RECOGNIZING THE “mean-while-ness” of our lives, however, there may be value in considering the Scripture which heads these musings: “Would that even today you knew the things that make for peace! But now they are hid from your eyes.” At first, Jesus’ words “the things that make for peace” beg from us some kind of interpretation. The Gospels taken as a whole show Jesus presenting himself as the way to peace, that through him we might come into right relationship with God: “I am the way…and the truth…and the life; no one comes to the Father…but by me.” He meant something like, “Look how I have lived among you. Let my life example how you are to be together. As I have lived before my Heavenly Father so ought you to live.”

JESUS FOUND reasons for his way of life, at least in part, in the Hebraic faith of the prophets and wisdom teachers who had already marked out the way to peace. The biblical writings show a “through-the-centuries” maturing of spiritual insight culminating in the words of the prophet Isaiah: “He shall judge between the nations, and shall decide for many peoples; and they shall beat their swords into plowshares, and their spears into pruning hooks; nation shall not lift up sword against nation, neither shall they learn war any more (Isaiah 2:4). Biblically speaking, peace will be God’s gift to all.

FOR THE TIME BEING, present reality, shaped by the blind doings of science and technology with their unintended consequences, complicates and threatens humanity’s ability to rein in the resulting chaos.

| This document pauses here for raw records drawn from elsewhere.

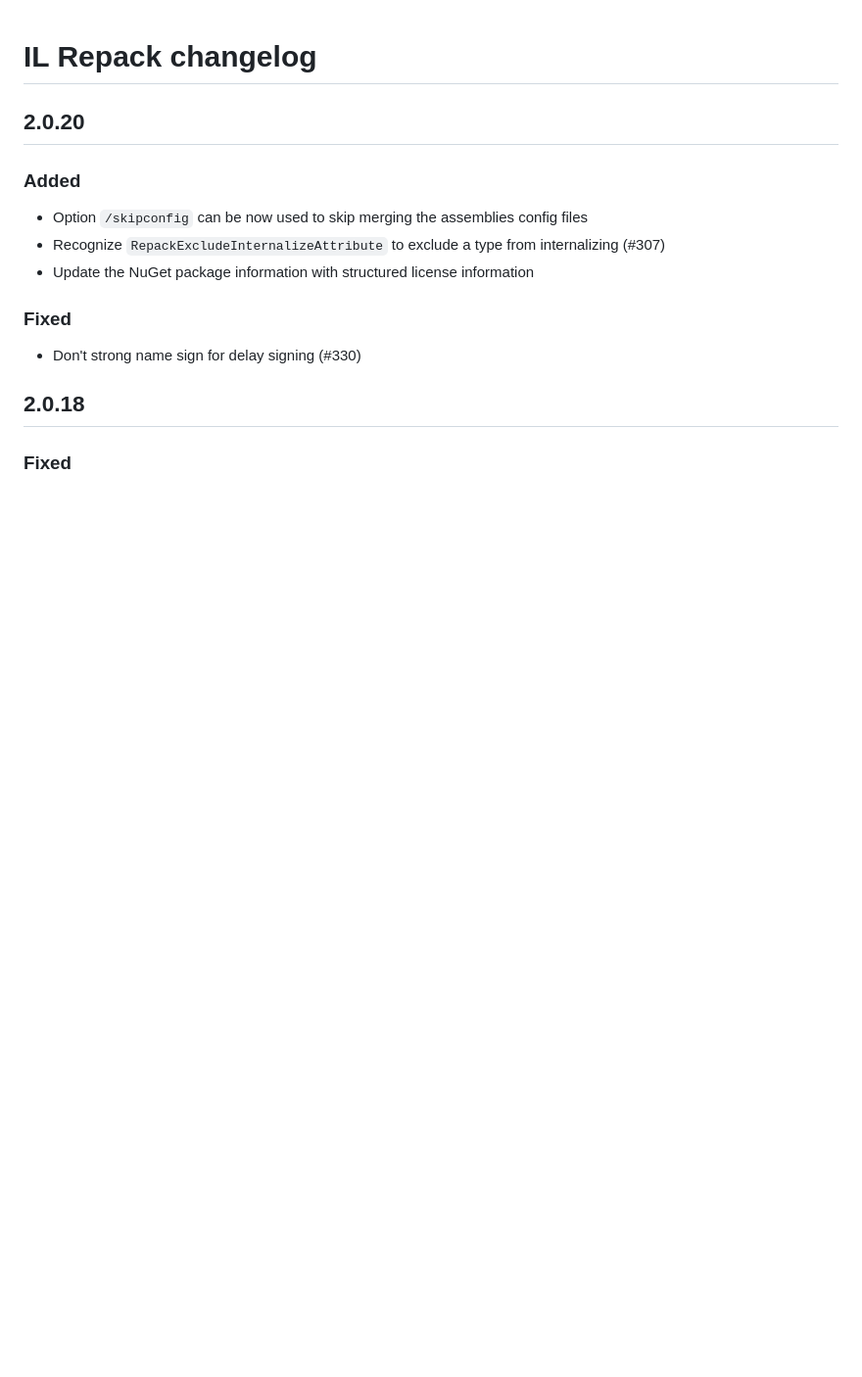
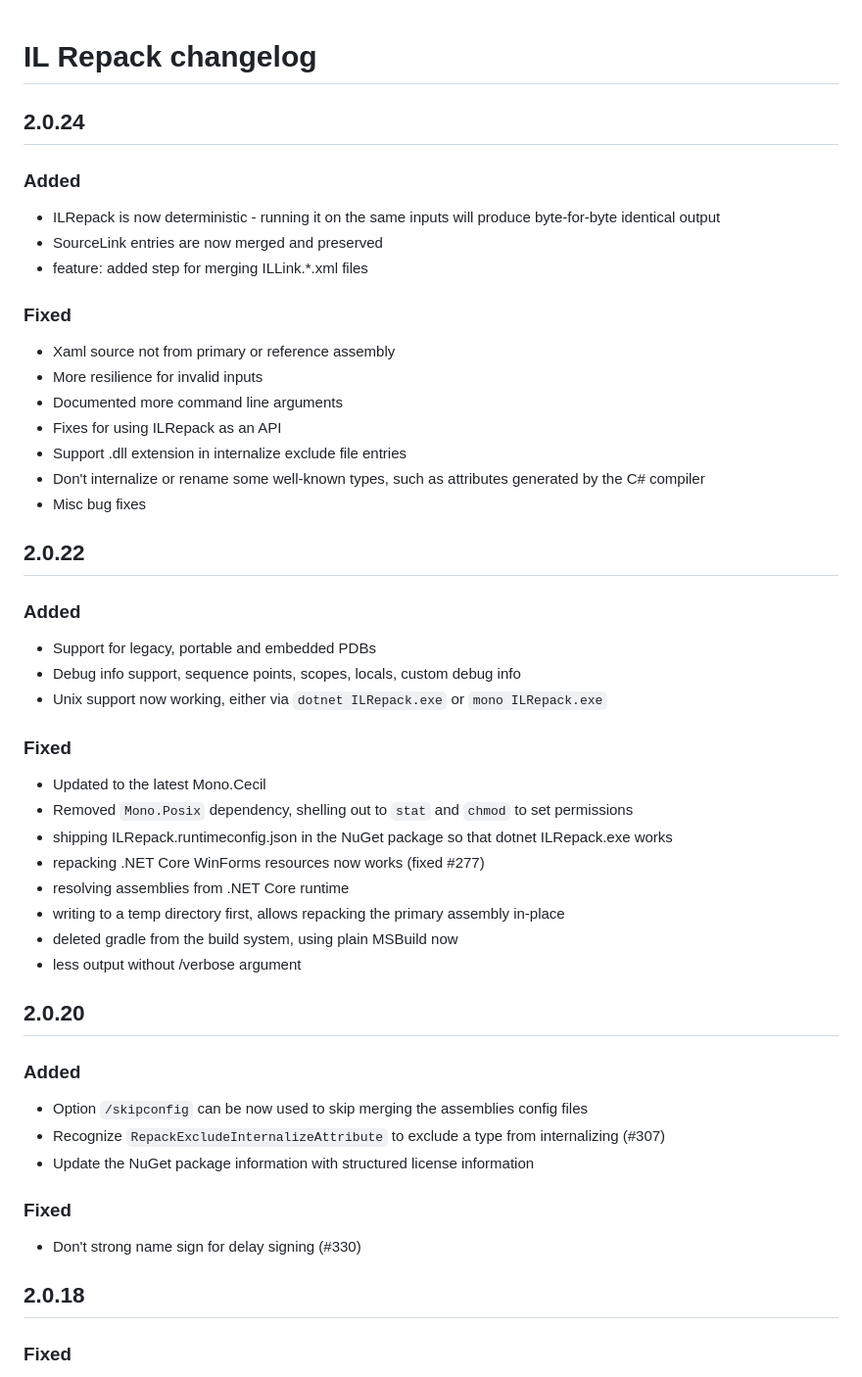
Before and after one commit to gluck/il-repack, a Markdown page: CHANGELOG.md, the part around the change. Shown at 98% size. Drawn GitHub-style; blank space fills up the shorter version.

```diff
--- a/CHANGELOG.md
+++ b/CHANGELOG.md
@@ -1,4 +1,36 @@
 # IL Repack changelog
+
+## 2.0.24
+### Added
+* ILRepack is now deterministic - running it on the same inputs will produce byte-for-byte identical output
+* SourceLink entries are now merged and preserved
+* feature: added step for merging ILLink.*.xml files
+
+### Fixed
+* Xaml source not from primary or reference assembly
+* More resilience for invalid inputs
+* Documented more command line arguments
+* Fixes for using ILRepack as an API
+* Support .dll extension in internalize exclude file entries
+* Don't internalize or rename some well-known types, such as attributes generated by the C# compiler
+* Misc bug fixes
+
+## 2.0.22
+### Added
+* Support for legacy, portable and embedded PDBs
+* Debug info support, sequence points, scopes, locals, custom debug info
+* Unix support now working, either via `dotnet ILRepack.exe` or `mono ILRepack.exe`
+
+### Fixed
+* Updated to the latest Mono.Cecil
+* Removed `Mono.Posix` dependency, shelling out to `stat` and `chmod` to set permissions
+* shipping ILRepack.runtimeconfig.json in the NuGet package so that dotnet ILRepack.exe works
+* repacking .NET Core WinForms resources now works (fixed #277)
+* resolving assemblies from .NET Core runtime
+* writing to a temp directory first, allows repacking the primary assembly in-place
+* deleted gradle from the build system, using plain MSBuild now
+* less output without /verbose argument
+
 ## 2.0.20
 ### Added
 * Option `/skipconfig` can be now used to skip merging the assemblies config files
```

Events are not orderly and relationships between nations and peoples continue to evolve imperfectly, creating ragged edges where order and disorder interlace into systems wherein human suffering is further compounded. So the question: Is God actively among us or not? Christians speak of God’s providential care – that God creatively invests every situation with a resourceful and saving possibility that cannot be destroyed. That God’s work is hidden, though always offering a precarious saving edge to events, means however that it is never going to be easy entrusting ourselves to Jesus’ saying, “I have said this to you, so that in me you may have peace. But take courage; I have conquered the world! (John 16:33).

DOSTOYEVSKY, IN COMMENTING upon his chapter “The Grand Inquisitor” in his book “The Brothers Karamazov,” said that his “hosanna of belief” was forged in the crucible of great doubt. How else can it be when we live in a world where wars and their consequent devastations ravage the planet, where economic disparities undermine the fabric of societies, and even closer to our persons is the fact that guilt, innocent suffering and bad luck mix to make disaster and despair for so many folk? What saves and witnesses to our faith is the conviction that God is indeed in this amalgam that is our life, that the world as we experience it hides another world; hence this world’s sacredness.

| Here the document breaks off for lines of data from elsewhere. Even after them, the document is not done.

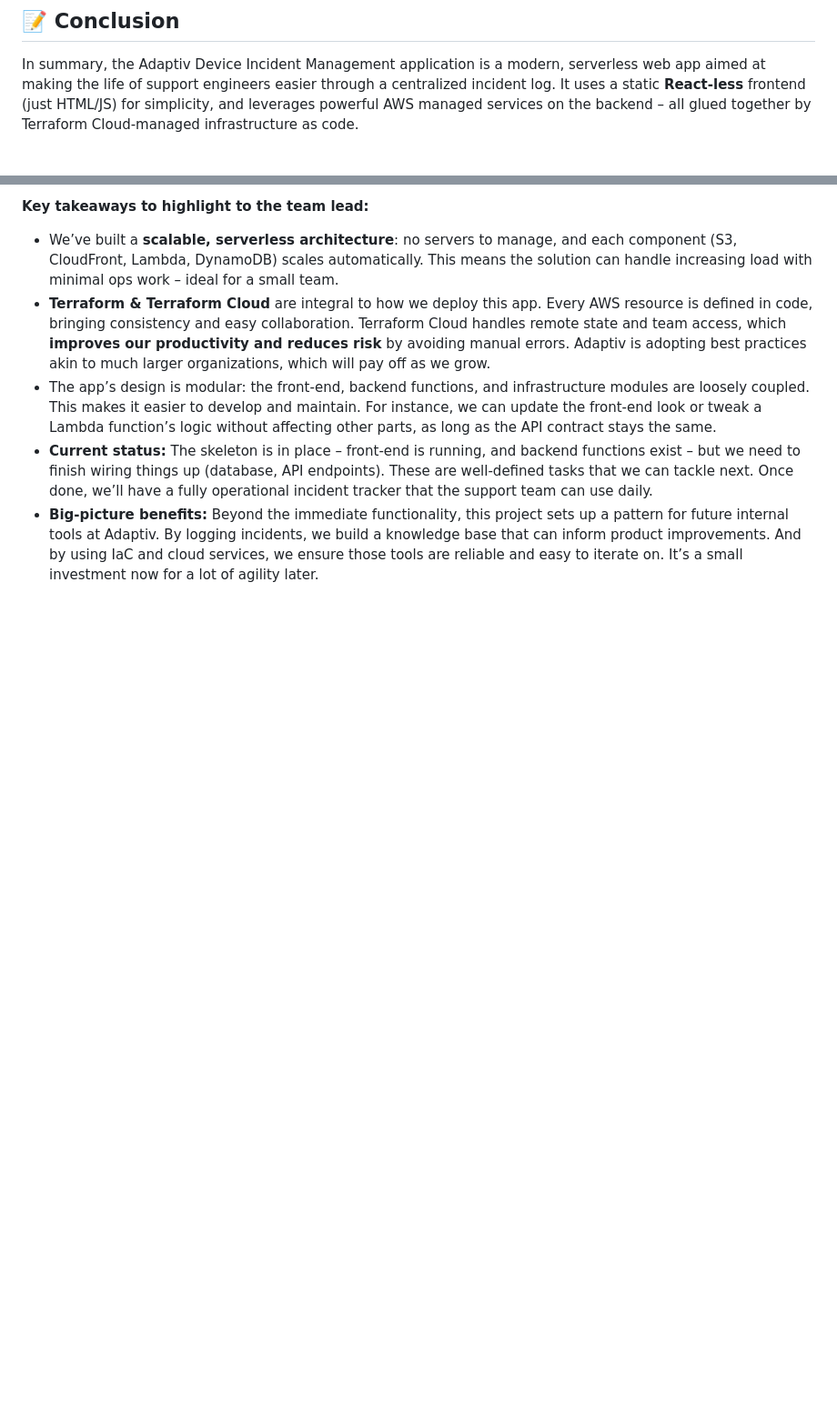
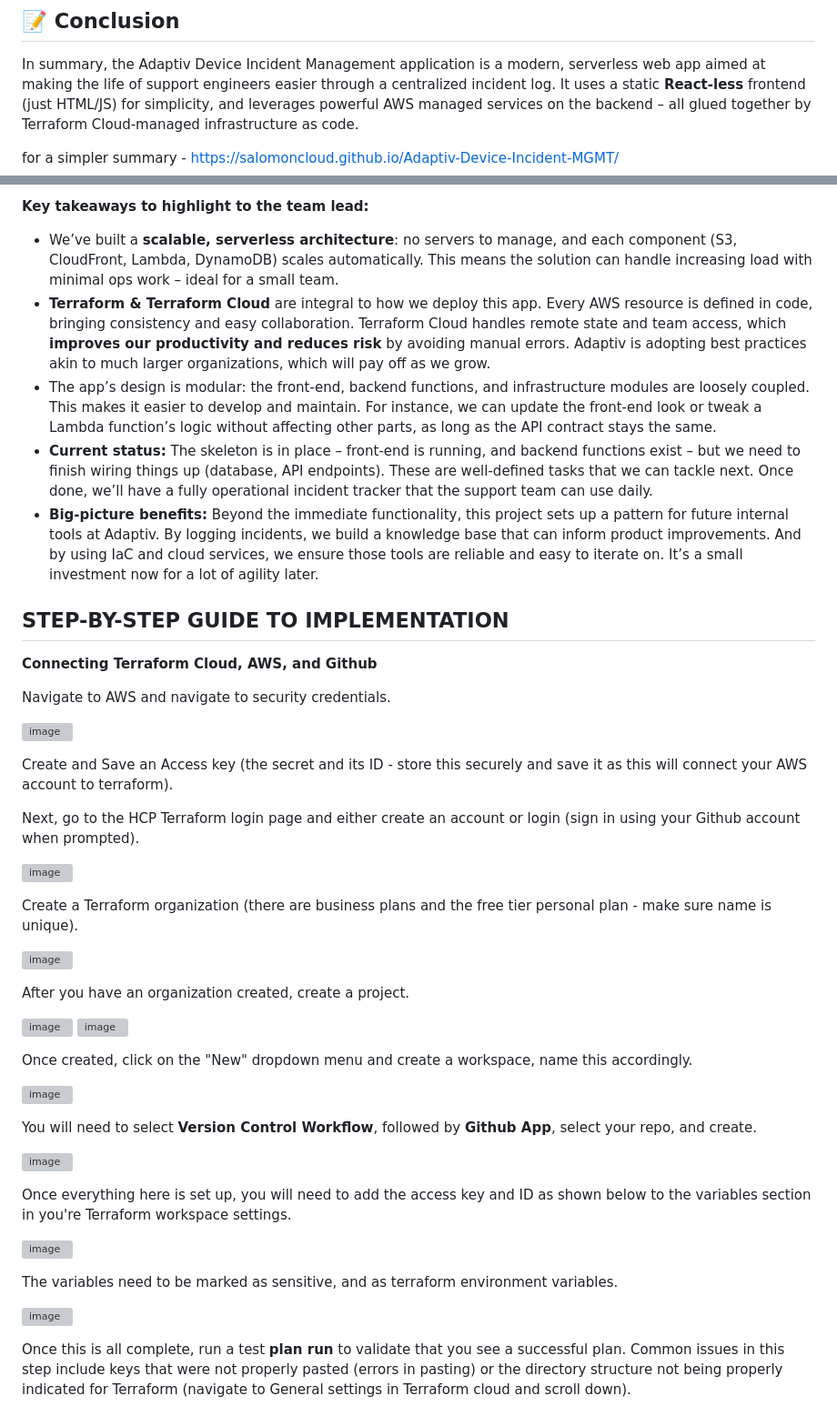
Before and after one commit to salomoncloud/Adaptiv-Device-Incident-MGMT, a Markdown page: README.md, 2 parts joined by grey strips. Shown: that part at 91% size. GitHub-like rendering; blank space fills up the shorter version; grey boxes are pictures that could not be loaded.

```diff
--- a/README.md
+++ b/README.md
@@ -94,6 +94,9 @@ By addressing the above, the Adaptiv DIM app will go from a mostly-functional pr
 
 In summary, the Adaptiv Device Incident Management application is a modern, serverless web app aimed at making the life of support engineers easier through a centralized incident log. It uses a static **React-less** frontend (just HTML/JS) for simplicity, and leverages powerful AWS managed services on the backend – all glued together by Terraform Cloud-managed infrastructure as code.
 
+for a simpler summary -
+https://salomoncloud.github.io/Adaptiv-Device-Incident-MGMT/
+
 **Key takeaways to highlight to the team lead:**
 
 * We’ve built a **scalable, serverless architecture**: no servers to manage, and each component (S3, CloudFront, Lambda, DynamoDB) scales automatically. This means the solution can handle increasing load with minimal ops work – ideal for a small team.
@@ -101,3 +104,45 @@ In summary, the Adaptiv Device Incident Management application is a modern, serv
 * The app’s design is modular: the front-end, backend functions, and infrastructure modules are loosely coupled. This makes it easier to develop and maintain. For instance, we can update the front-end look or tweak a Lambda function’s logic without affecting other parts, as long as the API contract stays the same.
 * **Current status:** The skeleton is in place – front-end is running, and backend functions exist – but we need to finish wiring things up (database, API endpoints). These are well-defined tasks that we can tackle next. Once done, we’ll have a fully operational incident tracker that the support team can use daily.
 * **Big-picture benefits:** Beyond the immediate functionality, this project sets up a pattern for future internal tools at Adaptiv. By logging incidents, we build a knowledge base that can inform product improvements. And by using IaC and cloud services, we ensure those tools are reliable and easy to iterate on. It’s a small investment now for a lot of agility later.
+
+## STEP-BY-STEP GUIDE TO IMPLEMENTATION
+
+**Connecting Terraform Cloud, AWS, and Github**
+
+Navigate to AWS and navigate to security credentials.
+
+![image](https://github.com/user-attachments/assets/a7ceb17d-04f5-4b1b-a346-0f1498c505b7)
+
+Create and Save an Access key (the secret and its ID - store this securely and save it as this will connect your AWS account to terraform).
+
+Next, go to the HCP Terraform login page and either create an account or login (sign in using your Github account when prompted).
+
+![image](https://github.com/user-attachments/assets/1fc5a045-4c1f-4e19-91eb-d59114b68116)
+
+Create a Terraform organization (there are business plans and the free tier personal plan - make sure name is unique).
+
+![image](https://github.com/user-attachments/assets/5cbf06ed-a7fc-4a99-9da0-b9196d43288b)
+
+After you have an organization created, create a project.
+
+![image](https://github.com/user-attachments/assets/5fba4735-bdc5-4f1e-96d1-168d9739a393)
+![image](https://github.com/user-attachments/assets/8eb48b9f-c8c6-4823-9140-fec69edb4da8)
+
+Once created, click on the "New" dropdown menu and create a workspace, name this accordingly.
+
+![image](https://github.com/user-attachments/assets/33cf805b-4b75-4d14-859d-46c4d26cb904)
+
+You will need to select **Version Control Workflow**, followed by **Github App**, select your repo, and create.
+
+![image](https://github.com/user-attachments/assets/918a9e45-047f-4e11-be1b-1cc954f30df0)
+
+Once everything here is set up, you will need to add the access key and ID as shown below to the variables section in you're Terraform workspace settings.
+
+![image](https://github.com/user-attachments/assets/fe9f8b8e-5cd0-4a90-aeca-784e6fcd3d4f)
+
+The variables need to be marked as sensitive, and as terraform environment variables.
+
+![image](https://github.com/user-attachments/assets/b1f1d838-81e2-47bf-be83-cf81feedb3f7)
+
+Once this is all complete, run a test **plan run** to validate that you see a successful plan.
+Common issues in this step include keys that were not properly pasted (errors in pasting) or the directory structure not being properly indicated for Terraform (navigate to General settings in Terraform cloud and scroll down).
```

HERE FOR ME IS the end of the matter: Scientist and theologian John Polkinghorne allows that the world’s evil must be thought of within the wider context of God’s ultimate purposes in giving us being. Human suffering and the transitory nature of peace in our world is to be viewed as the ground of a greater good. What is to be rejected in Christian thought is the idea that suffering and goodness are ever wasted. That is the cornerstone of Christian theodicy – the defense of God’s ways relative to evil. Having faith means that I can in the presence of a great “in-spite-of” affirm my life as meaningful, ultimately open to that destiny assigned to me by God from the beginning. That peace which is consequent of my faith arises out of a dawning conviction that after doing the right as I know the right there remains always aspects of life over which I have no control. Having faith is to regard this world’s doings not as ends in themselves but as a magnificent beginning leading through death to the Kingdom of God. I have learned to think of my faith as a wintry kind of spirituality. Still, it is this wintry faith that enables me to be at home in the universe!

The Rev. Merle G. Steva is minister of visitation emeritus, First Parish Church, Saco, and may be reached by email at [email protected]